* We will decide at a later time whether the symposium will be in-person or online, based on guidelines from the University. 

Call for Presentations

The Michigan Institute for Data Science (MIDAS) invites submission of 1) abstracts for presentations and 2) proposals for workshops, for the 2020 U-M Data Science Symposium.  

As the focal point of data science at U-M, MIDAS facilitates the work of the broad U-M data science community, advances cross-cutting data science methodologies and applications, promotes the use of data science to benefit society, builds data science training pipelines, and develops partnerships with industry, academia and community.  The annual symposium showcases the breadth and depth of U-M data science, shares research ideas that will lead to the next breakthroughs, and builds collaboration.  

Presentations at the symposium should cover one or more of the following areas of data science:

    • Theoretical foundations
    • Methodology and tools
    • Real-world application in any domain 
    • The ethics and societal impact of data science
    • Emerging areas of data science

We invite submissions for the following:

1. Proposals for mini-workshops.  New this year, the symposium will include  3-5 mini-workshops on the afternoon of Nov. 10 as parallel sessions.  Each workshop will be two hours long and for 50-100 attendees.  These workshops can be research discussion sessions, tutorials or hack sessions.  Proposals should include the theme, format, organizer and potential presenters, as well as how the proposed mini-workshop brings out the strengths across multiple U-M research units and its benefit to U-M data science research and/or to the larger community.  If your theme is selected, the symposium program committee will discuss with you further to help finalize the plan, and MIDAS will provide logistics support.

Some examples of possible themes: Mobilizing data science for crisis response; Data preparation for multi-party computing; Introduction of data science to non-profit organizations; Data science for wearables/mobile health.

If you would like to discuss your mini-workshop idea with the symposium committee before submission, please email Jing Liu, MIDAS Managing Director (ljing@umich.edu),

2. Abstracts for Research Talks (20 minutes including Q&A).  The talks should discuss exciting research ideas, provide vision and context for challenging data science questions, stimulate discussions, and lay out collaboration opportunities.  These talks should not simply be technical reports of projects. 

3. Abstracts for Posters.  The Posters can be used as technical reports of projects.  Posters with students as first authors will be automatically entered in the poster competition.

Deadlines

Mini-workshop proposal submission: July 31, 2020; notification: Aug. 14, 2020
Talks and posters abstract submission: Sept. 18, 2020; notification: Oct. 9, 2020

Submission Instructions

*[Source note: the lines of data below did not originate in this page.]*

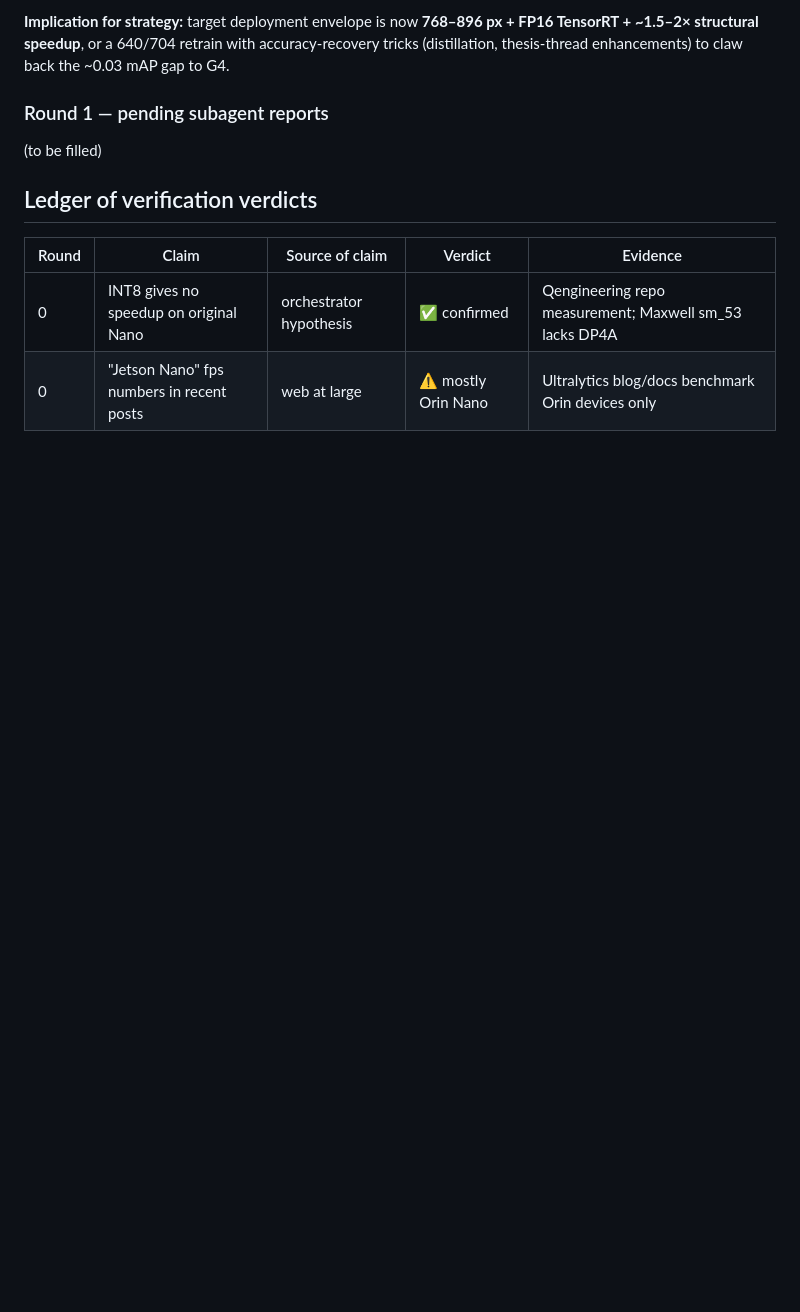
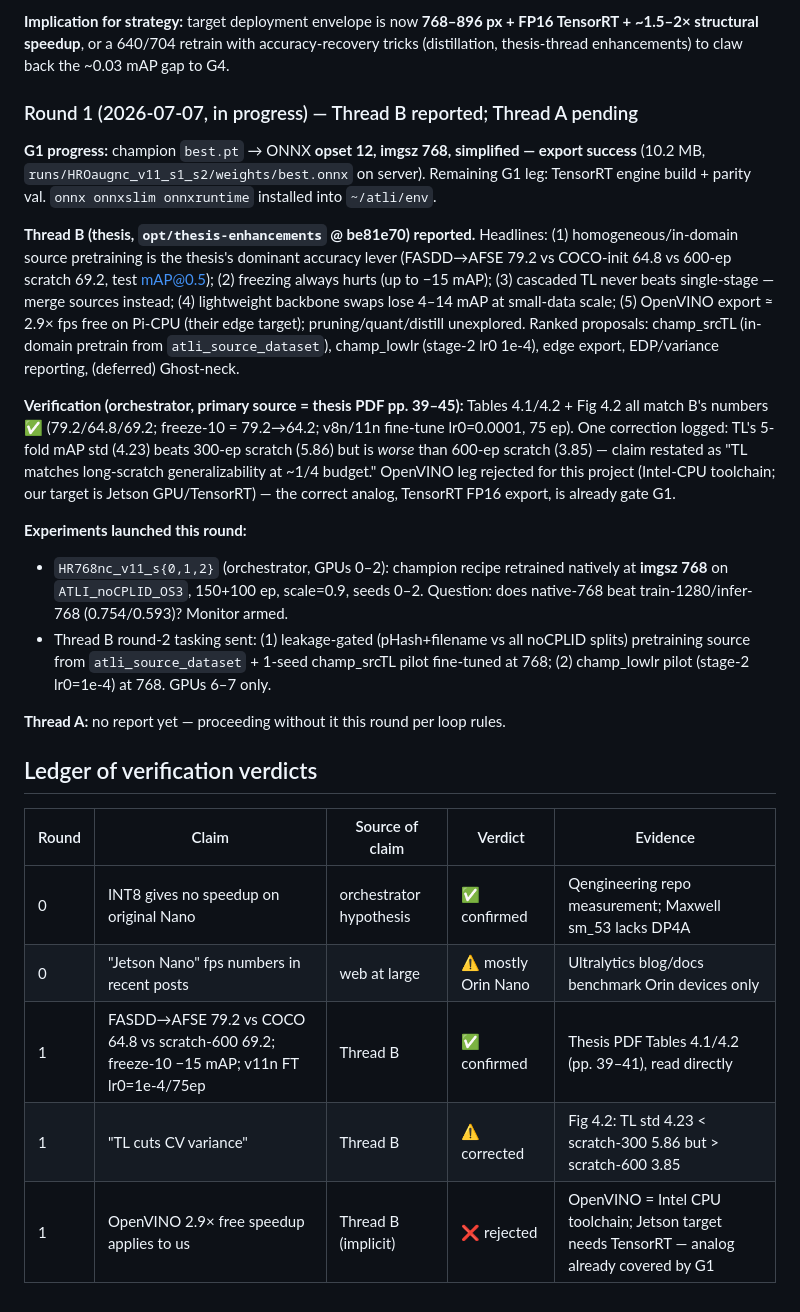
Before and after one commit to eduardoloz/atli-inspection, a Markdown page: README-OPTIMIZATION.md, the part around the change. Drawn GitHub-style; blank space fills up the shorter version.

Commit message:
Round 1 (partial): Thread B verified vs thesis PDF; HR768nc 3-seed launched; ONNX opset12 export OK
Co-Authored-By: Claude Fable 5 <noreply@anthropic.com>

```diff
--- a/README-OPTIMIZATION.md
+++ b/README-OPTIMIZATION.md
@@ -70,11 +70,24 @@ Champion weights (3 seeds, trained @1280) evaluated at 6 inference sizes on the
 
 **Implication for strategy:** target deployment envelope is now **768–896 px + FP16 TensorRT + ~1.5–2× structural speedup**, or a 640/704 retrain with accuracy-recovery tricks (distillation, thesis-thread enhancements) to claw back the ~0.03 mAP gap to G4.
 
-### Round 1 — pending subagent reports
-(to be filled)
+### Round 1 (2026-07-07, in progress) — Thread B reported; Thread A pending
+**G1 progress:** champion `best.pt` → ONNX **opset 12, imgsz 768, simplified — export success** (10.2 MB, `runs/HROaugnc_v11_s1_s2/weights/best.onnx` on server). Remaining G1 leg: TensorRT engine build + parity val. `onnx onnxslim onnxruntime` installed into `~/atli/env`.
+
+**Thread B (thesis, `opt/thesis-enhancements` @ be81e70) reported.** Headlines: (1) homogeneous/in-domain source pretraining is the thesis's dominant accuracy lever (FASDD→AFSE 79.2 vs COCO-init 64.8 vs 600-ep scratch 69.2, test mAP@0.5); (2) freezing always hurts (up to −15 mAP); (3) cascaded TL never beats single-stage — merge sources instead; (4) lightweight backbone swaps lose 4–14 mAP at small-data scale; (5) OpenVINO export ≈ 2.9× fps free on Pi-CPU (their edge target); pruning/quant/distill unexplored. Ranked proposals: champ_srcTL (in-domain pretrain from `atli_source_dataset`), champ_lowlr (stage-2 lr0 1e-4), edge export, EDP/variance reporting, (deferred) Ghost-neck.
+
+**Verification (orchestrator, primary source = thesis PDF pp. 39–45):** Tables 4.1/4.2 + Fig 4.2 all match B's numbers ✅ (79.2/64.8/69.2; freeze-10 = 79.2→64.2; v8n/11n fine-tune lr0=0.0001, 75 ep). One correction logged: TL's 5-fold mAP std (4.23) beats 300-ep scratch (5.86) but is *worse* than 600-ep scratch (3.85) — claim restated as "TL matches long-scratch generalizability at ~1/4 budget." OpenVINO leg rejected for this project (Intel-CPU toolchain; our target is Jetson GPU/TensorRT) — the correct analog, TensorRT FP16 export, is already gate G1.
+
+**Experiments launched this round:**
+- `HR768nc_v11_s{0,1,2}` (orchestrator, GPUs 0–2): champion recipe retrained natively at **imgsz 768** on `ATLI_noCPLID_OS3`, 150+100 ep, scale=0.9, seeds 0–2. Question: does native-768 beat train-1280/infer-768 (0.754/0.593)? Monitor armed.
+- Thread B round-2 tasking sent: (1) leakage-gated (pHash+filename vs all noCPLID splits) pretraining source from `atli_source_dataset` + 1-seed champ_srcTL pilot fine-tuned at 768; (2) champ_lowlr pilot (stage-2 lr0=1e-4) at 768. GPUs 6–7 only.
+
+**Thread A:** no report yet — proceeding without it this round per loop rules.
 
 ## Ledger of verification verdicts
 | Round | Claim | Source of claim | Verdict | Evidence |
 |---|---|---|---|---|
 | 0 | INT8 gives no speedup on original Nano | orchestrator hypothesis | ✅ confirmed | Qengineering repo measurement; Maxwell sm_53 lacks DP4A |
 | 0 | "Jetson Nano" fps numbers in recent posts | web at large | ⚠ mostly Orin Nano | Ultralytics blog/docs benchmark Orin devices only |
+| 1 | FASDD→AFSE 79.2 vs COCO 64.8 vs scratch-600 69.2; freeze-10 −15 mAP; v11n FT lr0=1e-4/75ep | Thread B | ✅ confirmed | Thesis PDF Tables 4.1/4.2 (pp. 39–41), read directly |
+| 1 | "TL cuts CV variance" | Thread B | ⚠ corrected | Fig 4.2: TL std 4.23 < scratch-300 5.86 but > scratch-600 3.85 |
+| 1 | OpenVINO 2.9× free speedup applies to us | Thread B (implicit) | ❌ rejected | OpenVINO = Intel CPU toolchain; Jetson target needs TensorRT — analog already covered by G1 |
```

  • At least one author/presenter should have a U-M affiliation.
  • Please do not include figures, tables or bibliography in the abstract.  
  • To submit proposals for mini-workshops
    • Please include a title, list of organizers/potential presenters and their affiliations.
    • The main body of the submission should be no more than 300 words.  
    • Please include the theme, format, how it features the strengths from multiple U-M research units, and its impact.
  • To submit abstracts for research talks and posters:
    • Please include a title, list of authors/presenters and their affiliations.  
    • The main body of the submission should be no more than 300 words. 
    • For research talks, please include a brief summary of the research idea and its context, potential methods and impact, and how it can benefit from collaboration.
    • For posters, please include a brief summary of the research, methods, main results and impact.

For questions, please contact midas-research@umich.edu.  

Keynote Speakers

Catherine D’Ignazio

Assistant Professor, Urban Science & Planning
Director, Data + Feminism Lab
Department of Urban Studies & Planning, MIT

Lauren Klein

Associate Professor, English, Quantitative Theory and Methods
Emory University

One more keynote speaker to be confirmed

Program Committee

Libby Hemphill
School of Information

Justin Johnson
Computer Science and Engineering

Danai Koutra
Computer Science and Engineering

Jing Liu
MIDAS

Christopher Miller
Astronomy

Sam Mukherji
Music Theory

Arvind Rao
Computational Medicine and Bioinformatics, and Radiation Oncology

Zhenke Wu
Biostatistics

External Partners Supporting the Symposium